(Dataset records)
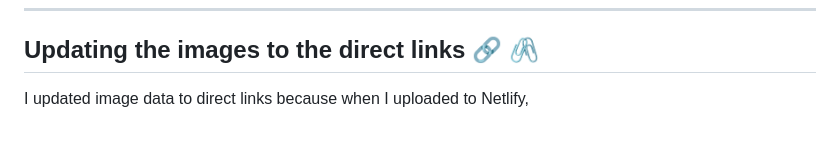
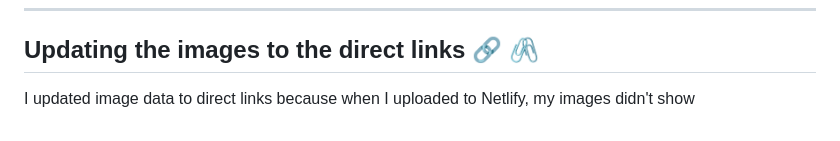
Before and after one commit to MastooraTurkmen/Tindog-project, a Markdown page: README.md, the part around the change. GitHub-like rendering.

Commit message:
direct link

```diff
--- a/README.md
+++ b/README.md
@@ -403,4 +403,4 @@ export default dogs
 
 ## Updating the images to the direct links 🔗 🖇
 
-I updated image data to direct links because when I uploaded to Netlify,
+I updated image data to direct links because when I uploaded to Netlify, my images didn't show
```
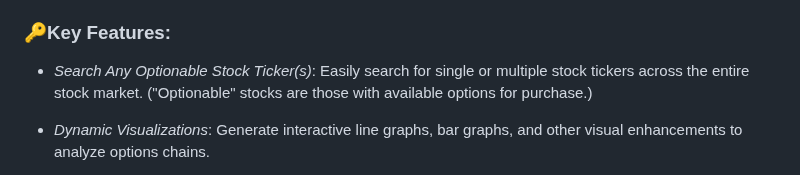
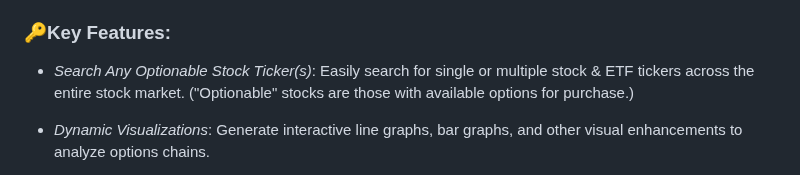
Before and after one commit to NickRoccuzzo/Vectr, a Markdown page: README.md, the part around the change. GitHub-like rendering.

```diff
--- a/README.md
+++ b/README.md
@@ -3,7 +3,7 @@
 **Vectr** is a Python-based tool designed to simplify stock option analysis. Built on the powerful `yfinance` module and supported by additional libraries such as `Flask`, `Pandas`, and `Plotly`, Vectr provides users with an intuitive interface for exploring and visualizing stock options data.
 
 ### **🔑Key Features:**
-- *Search Any Optionable Stock Ticker(s)*: Easily search for single or multiple stock tickers across the entire stock market. ("Optionable" stocks are those with available options for purchase.)
+- *Search Any Optionable Stock Ticker(s)*: Easily search for single or multiple stock & ETF tickers across the entire stock market. ("Optionable" stocks are those with available options for purchase.)
 
 - *Dynamic Visualizations*: Generate interactive line graphs, bar graphs, and other visual enhancements to analyze options chains.
 
```
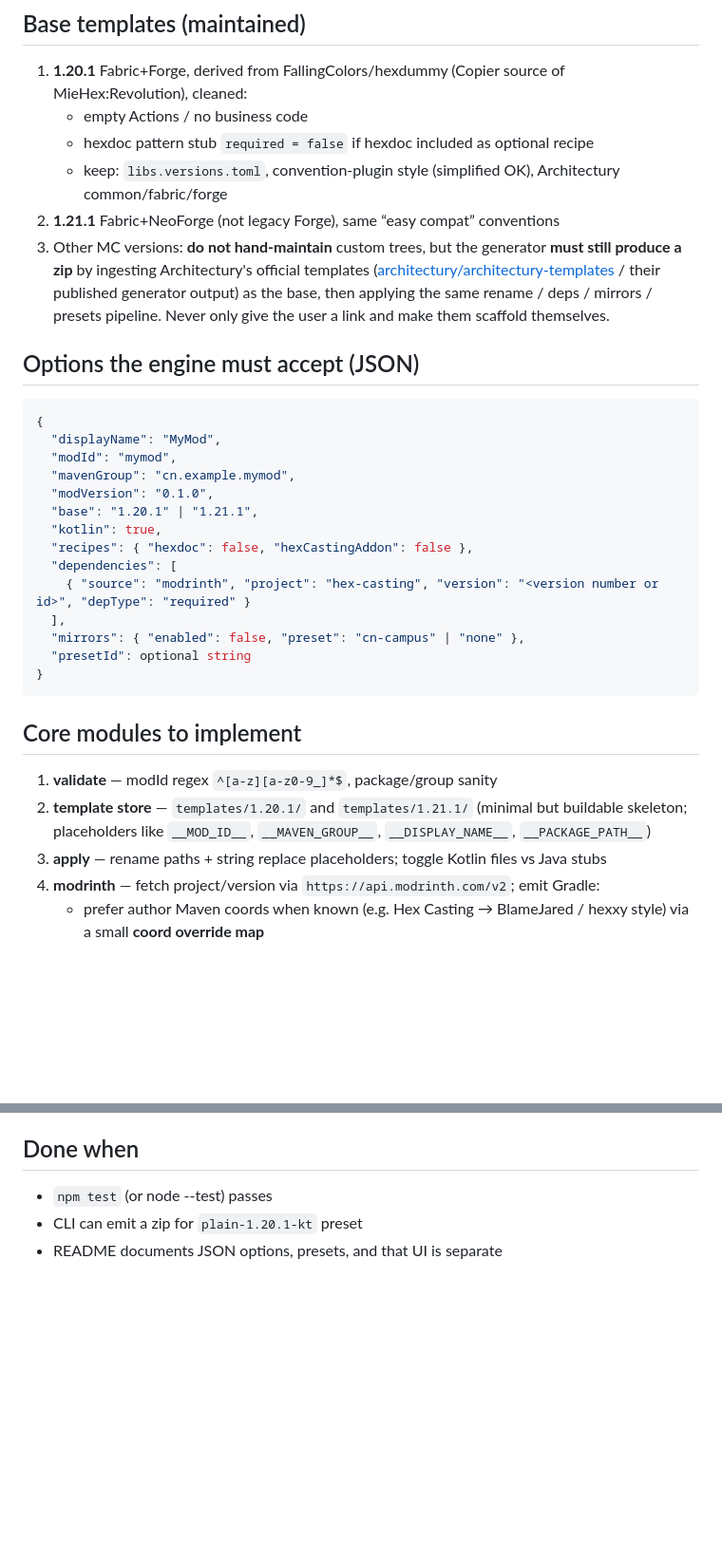
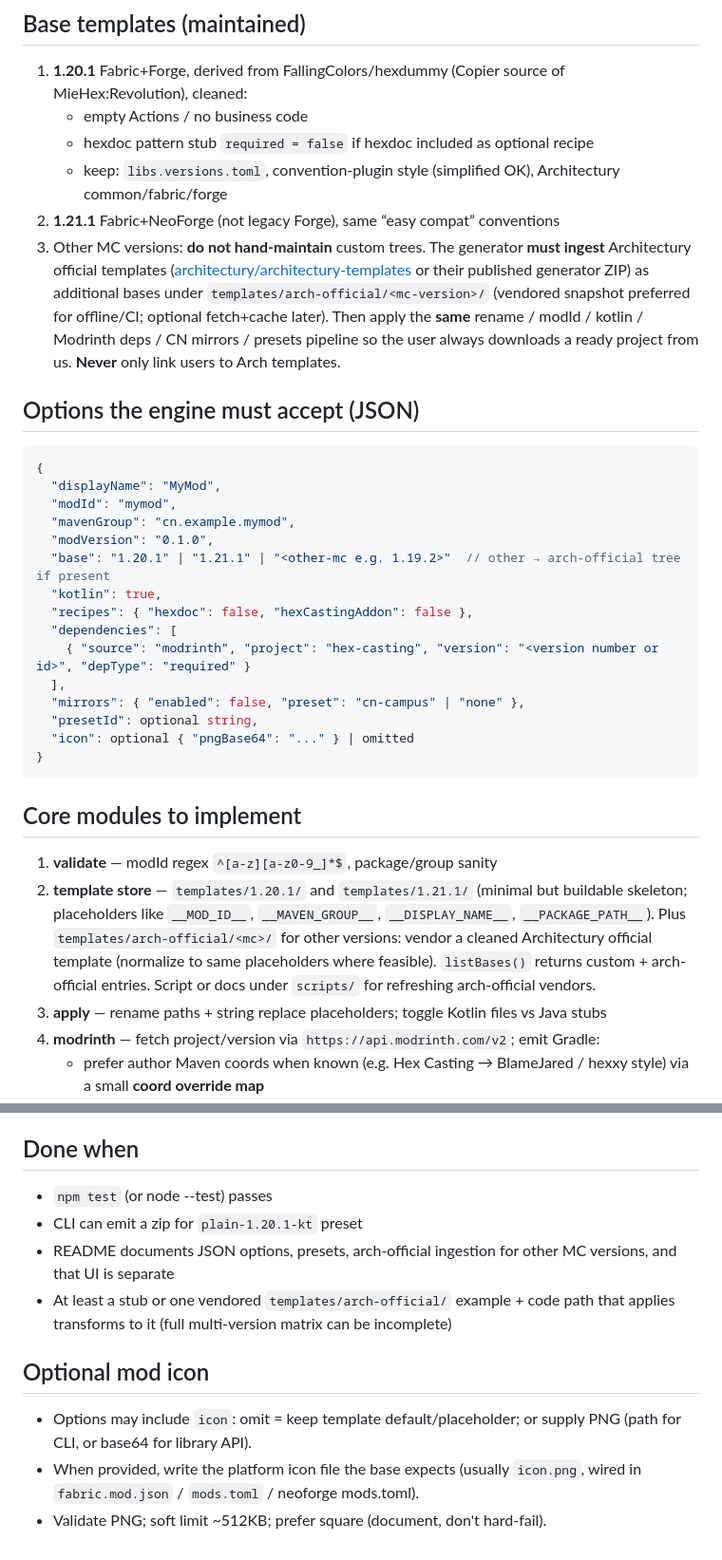
Before and after one commit to xm1221/arch-template, a Markdown page: SPEC.md, 2 parts joined by grey strips. Shown at 95% size. Drawn GitHub-style; blank space fills up the shorter version.

Commit message:
docs: optional mod icon in generator options

````diff
--- a/SPEC.md
+++ b/SPEC.md
@@ -16,7 +16,7 @@ Generate a downloadable Architectury dual-platform Minecraft mod project ZIP fro
    - hexdoc pattern stub `required = false` if hexdoc included as optional recipe
    - keep: `libs.versions.toml`, convention-plugin style (simplified OK), Architectury common/fabric/forge
 2. **1.21.1** Fabric+NeoForge (not legacy Forge), same “easy compat” conventions
-3. Other MC versions: **do not hand-maintain** custom trees, but the generator **must still produce a zip** by ingesting Architectury's official templates ([architectury/architectury-templates](https://github.com/architectury/architectury-templates) / their published generator output) as the base, then applying the same rename / deps / mirrors / presets pipeline. Never only give the user a link and make them scaffold themselves.
+3. Other MC versions: **do not hand-maintain** custom trees. The generator **must ingest** Architectury official templates ([architectury/architectury-templates](https://github.com/architectury/architectury-templates) or their published generator ZIP) as additional bases under `templates/arch-official/<mc-version>/` (vendored snapshot preferred for offline/CI; optional fetch+cache later). Then apply the **same** rename / modId / kotlin / Modrinth deps / CN mirrors / presets pipeline so the user always downloads a ready project from us. **Never** only link users to Arch templates.
 
 ## Options the engine must accept (JSON)
 ```json
@@ -25,20 +25,21 @@ Generate a downloadable Architectury dual-platform Minecraft mod project ZIP fro
   "modId": "mymod",
   "mavenGroup": "cn.example.mymod",
   "modVersion": "0.1.0",
-  "base": "1.20.1" | "1.21.1",
+  "base": "1.20.1" | "1.21.1" | "<other-mc e.g. 1.19.2>"  // other → arch-official tree if present
   "kotlin": true,
   "recipes": { "hexdoc": false, "hexCastingAddon": false },
   "dependencies": [
     { "source": "modrinth", "project": "hex-casting", "version": "<version number or id>", "depType": "required" }
   ],
   "mirrors": { "enabled": false, "preset": "cn-campus" | "none" },
-  "presetId": optional string
+  "presetId": optional string,
+  "icon": optional { "pngBase64": "..." } | omitted
 }
 ```
 
 ## Core modules to implement
 1. **validate** — modId regex `^[a-z][a-z0-9_]*$`, package/group sanity
-2. **template store** — `templates/1.20.1/` and `templates/1.21.1/` (minimal but buildable skeleton; placeholders like `__MOD_ID__`, `__MAVEN_GROUP__`, `__DISPLAY_NAME__`, `__PACKAGE_PATH__`)
+2. **template store** — `templates/1.20.1/` and `templates/1.21.1/` (minimal but buildable skeleton; placeholders like `__MOD_ID__`, `__MAVEN_GROUP__`, `__DISPLAY_NAME__`, `__PACKAGE_PATH__`). Plus `templates/arch-official/<mc>/` for other versions: vendor a cleaned Architectury official template (normalize to same placeholders where feasible). `listBases()` returns custom + arch-official entries. Script or docs under `scripts/` for refreshing arch-official vendors.
 3. **apply** — rename paths + string replace placeholders; toggle Kotlin files vs Java stubs
 4. **modrinth** — fetch project/version via `https://api.modrinth.com/v2`; emit Gradle:
    - prefer author Maven coords when known (e.g. Hex Casting → BlameJared / hexxy style) via a small **coord override map**
@@ -62,4 +63,11 @@ Generate a downloadable Architectury dual-platform Minecraft mod project ZIP fro
 ## Done when
 - `npm test` (or node --test) passes
 - CLI can emit a zip for `plain-1.20.1-kt` preset
-- README documents JSON options, presets, and that UI is separate
+- README documents JSON options, presets, arch-official ingestion for other MC versions, and that UI is separate
+- At least a stub or one vendored `templates/arch-official/` example + code path that applies transforms to it (full multi-version matrix can be incomplete)
+
+
+## Optional mod icon
+- Options may include `icon`: omit = keep template default/placeholder; or supply PNG (path for CLI, or base64 for library API).
+- When provided, write the platform icon file the base expects (usually `icon.png`, wired in `fabric.mod.json` / `mods.toml` / neoforge mods.toml).
+- Validate PNG; soft limit ~512KB; prefer square (document, don't hard-fail).
````
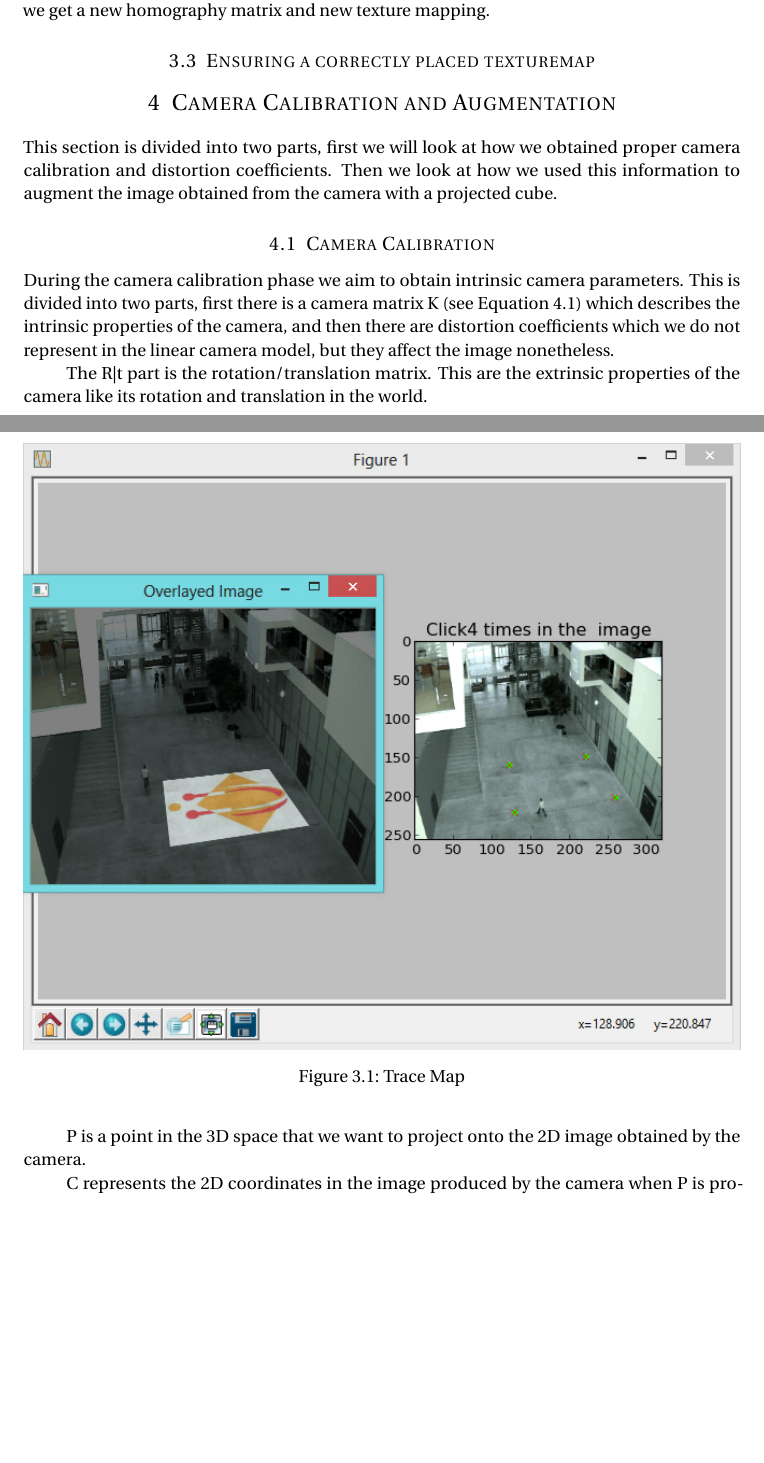
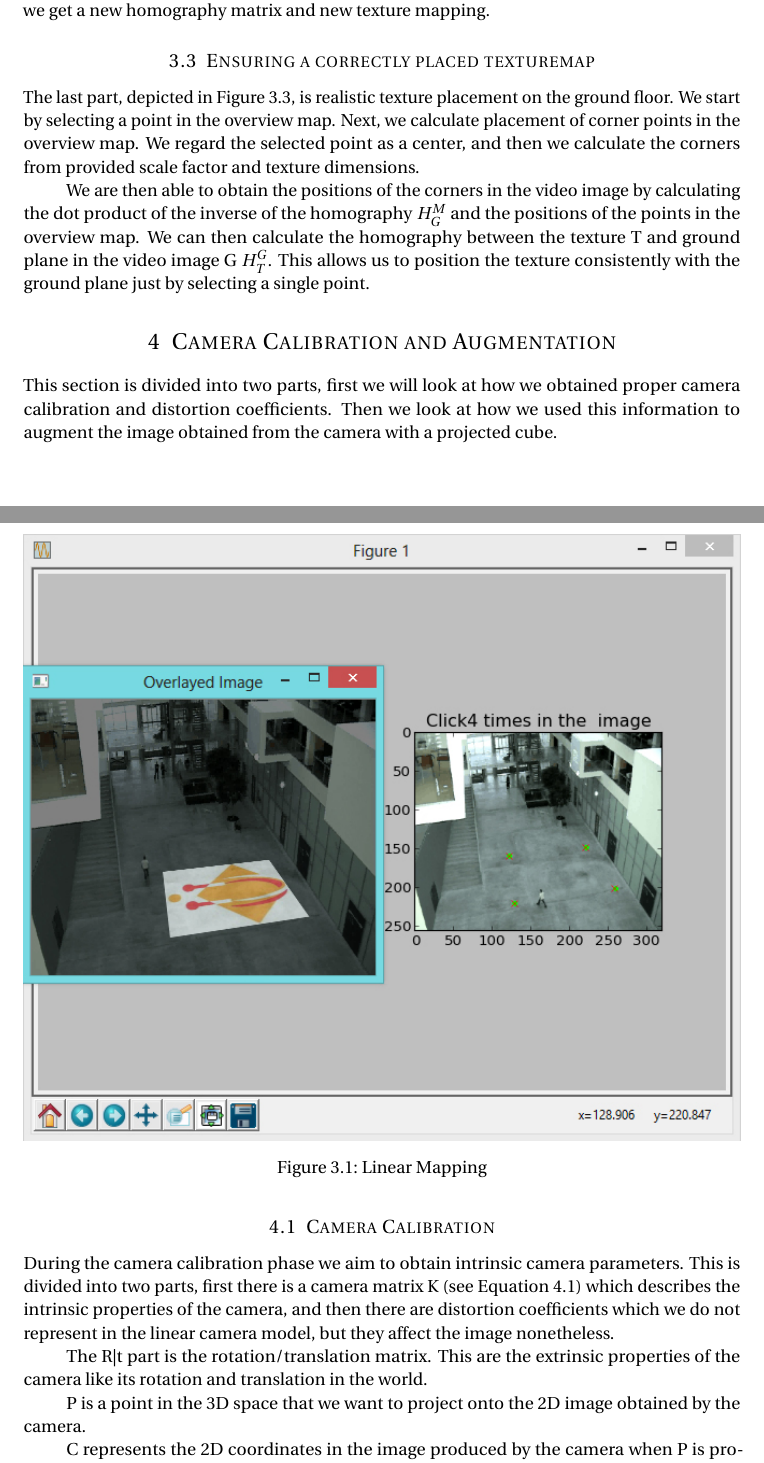
Before and after one commit to mirosval/SIGB2, a LaTeX document (Report/Handin2.tex, which reads Report/Handin2/lineartexturemapping.tex): two parts of pages 3 and 4 of 6 before the commit and two parts of pages 3 and 4 of 7 after it, joined at a grey line, cut so that both start at the same text, the shorter picture padded with empty space. Compiled offline with pdfLaTeX.

Commit message:
add report for realistic texture mapping

```diff
--- a/Report/Handin2/lineartexturemapping.tex
+++ b/Report/Handin2/lineartexturemapping.tex
@@ -9,8 +9,8 @@ In this part we tried to overview the ITU logo on the image sequence of ground f
 \begin{figure}[h!]
 	\centering
 	\includegraphics[width=\textwidth]{Handin2/images/linearmapping.jpg}
-	\caption{Trace Map}
-	\label{fig:trace}
+	\caption{Linear Mapping}
+	\label{fig:linearmapping}
 \end{figure}
 
 \subsection{Moving object}
@@ -23,5 +23,9 @@ In the second part of linear texture mapping we tried to experiment with texture
 	\caption{Moving Pattern}
-	\label{fig:trace}
+	\label{fig:movingpattern}
 \end{figure}
 
 \subsection{Ensuring a correctly placed texturemap}
+
+The last part, depicted in Figure \ref{fig:realistictexturing}, is realistic texture placement on the ground floor. We start by selecting a point in the overview map. Next, we calculate placement of corner points in the overview map. We regard the selected point as a center, and then we calculate the corners from provided scale factor and texture dimensions.
+
+We are then able to obtain the positions of the corners in the video image by calculating the dot product of the inverse of the homography $H_{G}^{M}$ and the positions of the points in the overview map. We can then calculate the homography between the texture T and ground plane in the video image G $H_{T}^{G}$. This allows us to position the texture consistently with the ground plane just by selecting a single point.
```
Also changed, not shown: Report/Handin2/images/realistictexturing.png (added), Report/Handin2/lineartexturemapping.tex (9 more changed lines).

Exercise: Copy out the data above to the letter, and keep every picture out of it.

Problem solution:
Before and after one commit to MastooraTurkmen/Tindog-project, a Markdown page: README.md, the part around the change. GitHub-like rendering.

Commit message:
direct link

```diff
--- a/README.md
+++ b/README.md
@@ -403,4 +403,4 @@ export default dogs
 
 ## Updating the images to the direct links 🔗 🖇
 
-I updated image data to direct links because when I uploaded to Netlify,
+I updated image data to direct links because when I uploaded to Netlify, my images didn't show
```
Before and after one commit to NickRoccuzzo/Vectr, a Markdown page: README.md, the part around the change. GitHub-like rendering.

```diff
--- a/README.md
+++ b/README.md
@@ -3,7 +3,7 @@
 **Vectr** is a Python-based tool designed to simplify stock option analysis. Built on the powerful `yfinance` module and supported by additional libraries such as `Flask`, `Pandas`, and `Plotly`, Vectr provides users with an intuitive interface for exploring and visualizing stock options data.
 
 ### **🔑Key Features:**
-- *Search Any Optionable Stock Ticker(s)*: Easily search for single or multiple stock tickers across the entire stock market. ("Optionable" stocks are those with available options for purchase.)
+- *Search Any Optionable Stock Ticker(s)*: Easily search for single or multiple stock & ETF tickers across the entire stock market. ("Optionable" stocks are those with available options for purchase.)
 
 - *Dynamic Visualizations*: Generate interactive line graphs, bar graphs, and other visual enhancements to analyze options chains.
 
```
Before and after one commit to xm1221/arch-template, a Markdown page: SPEC.md, 2 parts joined by grey strips. Shown at 95% size. Drawn GitHub-style; blank space fills up the shorter version.

Commit message:
docs: optional mod icon in generator options

````diff
--- a/SPEC.md
+++ b/SPEC.md
@@ -16,7 +16,7 @@ Generate a downloadable Architectury dual-platform Minecraft mod project ZIP fro
    - hexdoc pattern stub `required = false` if hexdoc included as optional recipe
    - keep: `libs.versions.toml`, convention-plugin style (simplified OK), Architectury common/fabric/forge
 2. **1.21.1** Fabric+NeoForge (not legacy Forge), same “easy compat” conventions
-3. Other MC versions: **do not hand-maintain** custom trees, but the generator **must still produce a zip** by ingesting Architectury's official templates ([architectury/architectury-templates](https://github.com/architectury/architectury-templates) / their published generator output) as the base, then applying the same rename / deps / mirrors / presets pipeline. Never only give the user a link and make them scaffold themselves.
+3. Other MC versions: **do not hand-maintain** custom trees. The generator **must ingest** Architectury official templates ([architectury/architectury-templates](https://github.com/architectury/architectury-templates) or their published generator ZIP) as additional bases under `templates/arch-official/<mc-version>/` (vendored snapshot preferred for offline/CI; optional fetch+cache later). Then apply the **same** rename / modId / kotlin / Modrinth deps / CN mirrors / presets pipeline so the user always downloads a ready project from us. **Never** only link users to Arch templates.
 
 ## Options the engine must accept (JSON)
 ```json
@@ -25,20 +25,21 @@ Generate a downloadable Architectury dual-platform Minecraft mod project ZIP fro
   "modId": "mymod",
   "mavenGroup": "cn.example.mymod",
   "modVersion": "0.1.0",
-  "base": "1.20.1" | "1.21.1",
+  "base": "1.20.1" | "1.21.1" | "<other-mc e.g. 1.19.2>"  // other → arch-official tree if present
   "kotlin": true,
   "recipes": { "hexdoc": false, "hexCastingAddon": false },
   "dependencies": [
     { "source": "modrinth", "project": "hex-casting", "version": "<version number or id>", "depType": "required" }
   ],
   "mirrors": { "enabled": false, "preset": "cn-campus" | "none" },
-  "presetId": optional string
+  "presetId": optional string,
+  "icon": optional { "pngBase64": "..." } | omitted
 }
 ```
 
 ## Core modules to implement
 1. **validate** — modId regex `^[a-z][a-z0-9_]*$`, package/group sanity
-2. **template store** — `templates/1.20.1/` and `templates/1.21.1/` (minimal but buildable skeleton; placeholders like `__MOD_ID__`, `__MAVEN_GROUP__`, `__DISPLAY_NAME__`, `__PACKAGE_PATH__`)
+2. **template store** — `templates/1.20.1/` and `templates/1.21.1/` (minimal but buildable skeleton; placeholders like `__MOD_ID__`, `__MAVEN_GROUP__`, `__DISPLAY_NAME__`, `__PACKAGE_PATH__`). Plus `templates/arch-official/<mc>/` for other versions: vendor a cleaned Architectury official template (normalize to same placeholders where feasible). `listBases()` returns custom + arch-official entries. Script or docs under `scripts/` for refreshing arch-official vendors.
 3. **apply** — rename paths + string replace placeholders; toggle Kotlin files vs Java stubs
 4. **modrinth** — fetch project/version via `https://api.modrinth.com/v2`; emit Gradle:
    - prefer author Maven coords when known (e.g. Hex Casting → BlameJared / hexxy style) via a small **coord override map**
@@ -62,4 +63,11 @@ Generate a downloadable Architectury dual-platform Minecraft mod project ZIP fro
 ## Done when
 - `npm test` (or node --test) passes
 - CLI can emit a zip for `plain-1.20.1-kt` preset
-- README documents JSON options, presets, and that UI is separate
+- README documents JSON options, presets, arch-official ingestion for other MC versions, and that UI is separate
+- At least a stub or one vendored `templates/arch-official/` example + code path that applies transforms to it (full multi-version matrix can be incomplete)
+
+
+## Optional mod icon
+- Options may include `icon`: omit = keep template default/placeholder; or supply PNG (path for CLI, or base64 for library API).
+- When provided, write the platform icon file the base expects (usually `icon.png`, wired in `fabric.mod.json` / `mods.toml` / neoforge mods.toml).
+- Validate PNG; soft limit ~512KB; prefer square (document, don't hard-fail).
````
Before and after one commit to mirosval/SIGB2, a LaTeX document (Report/Handin2.tex, which reads Report/Handin2/lineartexturemapping.tex): two parts of pages 3 and 4 of 6 before the commit and two parts of pages 3 and 4 of 7 after it, joined at a grey line, cut so that both start at the same text, the shorter picture padded with empty space. Compiled offline with pdfLaTeX.

Commit message:
add report for realistic texture mapping

```diff
--- a/Report/Handin2/lineartexturemapping.tex
+++ b/Report/Handin2/lineartexturemapping.tex
@@ -9,8 +9,8 @@ In this part we tried to overview the ITU logo on the image sequence of ground f
 \begin{figure}[h!]
 	\centering
 	\includegraphics[width=\textwidth]{Handin2/images/linearmapping.jpg}
-	\caption{Trace Map}
-	\label{fig:trace}
+	\caption{Linear Mapping}
+	\label{fig:linearmapping}
 \end{figure}
 
 \subsection{Moving object}
@@ -23,5 +23,9 @@ In the second part of linear texture mapping we tried to experiment with texture
 	\caption{Moving Pattern}
-	\label{fig:trace}
+	\label{fig:movingpattern}
 \end{figure}
 
 \subsection{Ensuring a correctly placed texturemap}
+
+The last part, depicted in Figure \ref{fig:realistictexturing}, is realistic texture placement on the ground floor. We start by selecting a point in the overview map. Next, we calculate placement of corner points in the overview map. We regard the selected point as a center, and then we calculate the corners from provided scale factor and texture dimensions.
+
+We are then able to obtain the positions of the corners in the video image by calculating the dot product of the inverse of the homography $H_{G}^{M}$ and the positions of the points in the overview map. We can then calculate the homography between the texture T and ground plane in the video image G $H_{T}^{G}$. This allows us to position the texture consistently with the ground plane just by selecting a single point.
```
Also changed, not shown: Report/Handin2/images/realistictexturing.png (added), Report/Handin2/lineartexturemapping.tex (9 more changed lines).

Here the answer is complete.